If you haven’t experienced the adrenaline rush of being ordered to immediately abandon your home, recent history suggests it’s a near certainty if you’re living in certain areas during the coming winter. And your preparations should involve more than throwing a toothbrush and clean underwear in an overnight bag.
An overview by local officials of emergency procedures during severe storms, avalanches and related incidents is scheduled from 6 to 7:30 p.m. Monday at Kulturhuset. Gov. Kjerstin Askholt said the presentation will be in Norwegian, but details for English speakers can be obtained during the question-and-answer period at the end.
Officials from the city, governor’s office and Longyearbyen Hospital will be among the presenters.
Multiple evacuations have occurred in the Lia neighborhood in the center of town, Nybyen and some other hillside areas every year since an avalanche in December of 2015 destroyed 11 homes and killed two people. Alerts are typically issued before the onset of major storms with the potential to result in destructive avalanches or landslides, with residents usually having a few hours to retrieve items from homes before roads are closed off.
But while the city offered temporary housing in vacant flats and guest rooms during the initial evacuations, those affected the past couple of years are being asked to make their own emergency housing arrangements. Past evacuation periods have lasted from overnight to several days.

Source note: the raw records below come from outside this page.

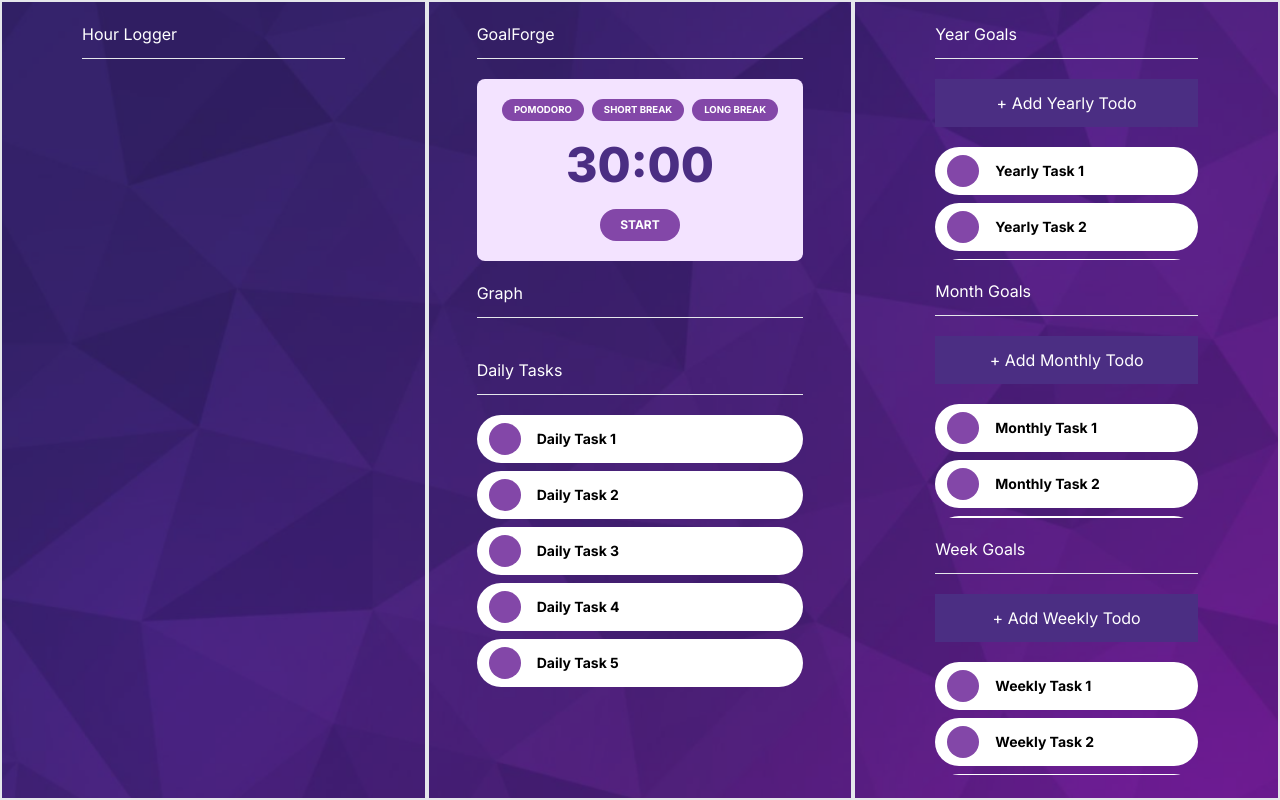
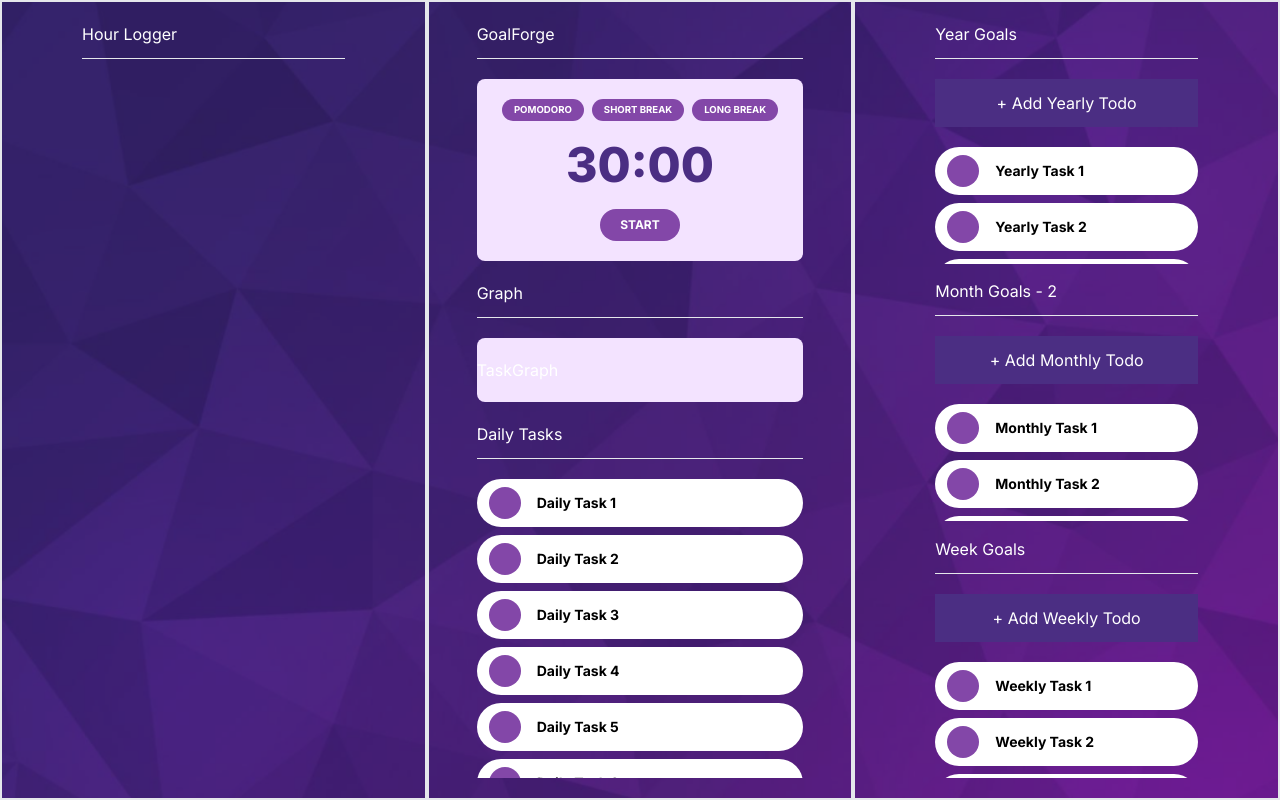
Before and after one commit to afutofu/goalforge, a Next.js app: page / in a window 1280 px wide. Built offline with nearby package versions, Linux system fonts and the light colour scheme.

Commit message:
Integrate initial graph and time render

```diff
--- a/package.json
+++ b/package.json
@@ -9,6 +9,7 @@
     "lint": "next lint"
   },
   "dependencies": {
+    "dayjs": "^1.11.10",
     "next": "14.1.3",
     "react": "^18",
     "react-dom": "^18"
--- a/src/app/page.tsx
+++ b/src/app/page.tsx
@@ -1,9 +1,11 @@
 import React, { type FC } from 'react';
+import dayjs, { type Dayjs } from 'dayjs';
 
 import { Header } from '@/components/Header';
 import { Timer } from '@/containers/Timer';
 import { TodoList } from '@/containers/TodoList';
 import { Separator } from '@/components/Separator';
+import { TaskGraph } from '@/containers/TaskGraph';
 
 interface SectionProps {
   children: JSX.Element[] | JSX.Element;
@@ -23,20 +25,28 @@ const Section: FC<SectionProps> = ({ children, className }) => {
   );
 };
 
+const MACRO_TODO_LIST_MAX_HEIGHT = 'calc(100% - 7.8rem)';
+
 const Home = () => {
+  const currentTime: Dayjs = dayjs();
+
   return (
     <main className="flex min-h-screen max-w-full flex-row items-center justify-evenly bg-[url('/images/purplepatternbackground.png')] bg-cover text-white">
       <div className="absolute flex min-h-screen w-full flex-row items-center justify-evenly bg-primary opacity-50 z-10"></div>
+      {/* Left / Micro Section */}
       <Section>
         <Header title={'Hour Logger'} />
         <Separator />
       </Section>
-      <Section className="!px-12">
+
+      {/* Middle Section */}
+      <Section className="!px-12 !justify-between">
         <Header title={'GoalForge'} />
         <Timer />
         <Separator />
 
         <Header title={'Graph'} />
+        <TaskGraph />
         <Separator />
 
         <Header title={'Daily Tasks'} />
@@ -47,10 +57,15 @@ const Home = () => {
             { id: '3', name: 'Daily Task 3' },
             { id: '4', name: 'Daily Task 4' },
             { id: '5', name: 'Daily Task 5' },
+            { id: '6', name: 'Daily Task 6' },
+            { id: '7', name: 'Daily Task 7' },
+            { id: '8', name: 'Daily Task 8' },
+            { id: '9', name: 'Daily Task 9' },
           ]}
         />
-        <Separator />
       </Section>
+
+      {/* Right / Macro Section */}
       <Section className="!grid grid-rows-3 grid-cols-1 gap-y-4">
         <div className="">
           <Header title={'Year Goals'} />
@@ -67,13 +82,15 @@ const Home = () => {
               { id: '5', name: 'Yearly Task 5' },
             ]}
             containerStyle={{
-              maxHeight: 'calc(100% - 8rem)',
+              maxHeight: MACRO_TODO_LIST_MAX_HEIGHT,
             }}
           />
         </div>
 
         <div className="">
-          <Header title={'Month Goals'} />
+          <Header
+            title={'Month Goals - ' + currentTime.month().toLocaleString()}
+          />
           <div className="bg-primary flex justify-center py-3">
             + Add Monthly Todo
           </div>
@@ -87,7 +104,7 @@ const Home = () => {
               { id: '5', name: 'Monthly Task 5' },
             ]}
             containerStyle={{
-              maxHeight: 'calc(100% - 8rem)',
+              maxHeight: MACRO_TODO_LIST_MAX_HEIGHT,
             }}
           />
         </div>
@@ -107,7 +124,7 @@ const Home = () => {
               { id: '5', name: 'Weekly Task 5' },
             ]}
             containerStyle={{
-              maxHeight: 'calc(100% - 8rem)',
+              maxHeight: MACRO_TODO_LIST_MAX_HEIGHT,
             }}
           />
         </div>
--- /dev/null
+++ b/src/containers/TaskGraph.tsx
@@ -0,0 +1,5 @@
+import React from 'react';
+
+export const TaskGraph = () => {
+  return <div className="bg-primary-light rounded-lg py-5">TaskGraph</div>;
+};
```
Also changed, not shown: 1 other file (tests, documents, lock files or other folders).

The scale of evacuations – and thus the number of people seeking emergency shelter – has been significantly reduced the past couple of years since the homes considered most at-risk at or near Lia have been under long-term evacuation orders during winter and spring periods since 2017. About 140 homes in that area are now permanently abandoned and scheduled for demolition.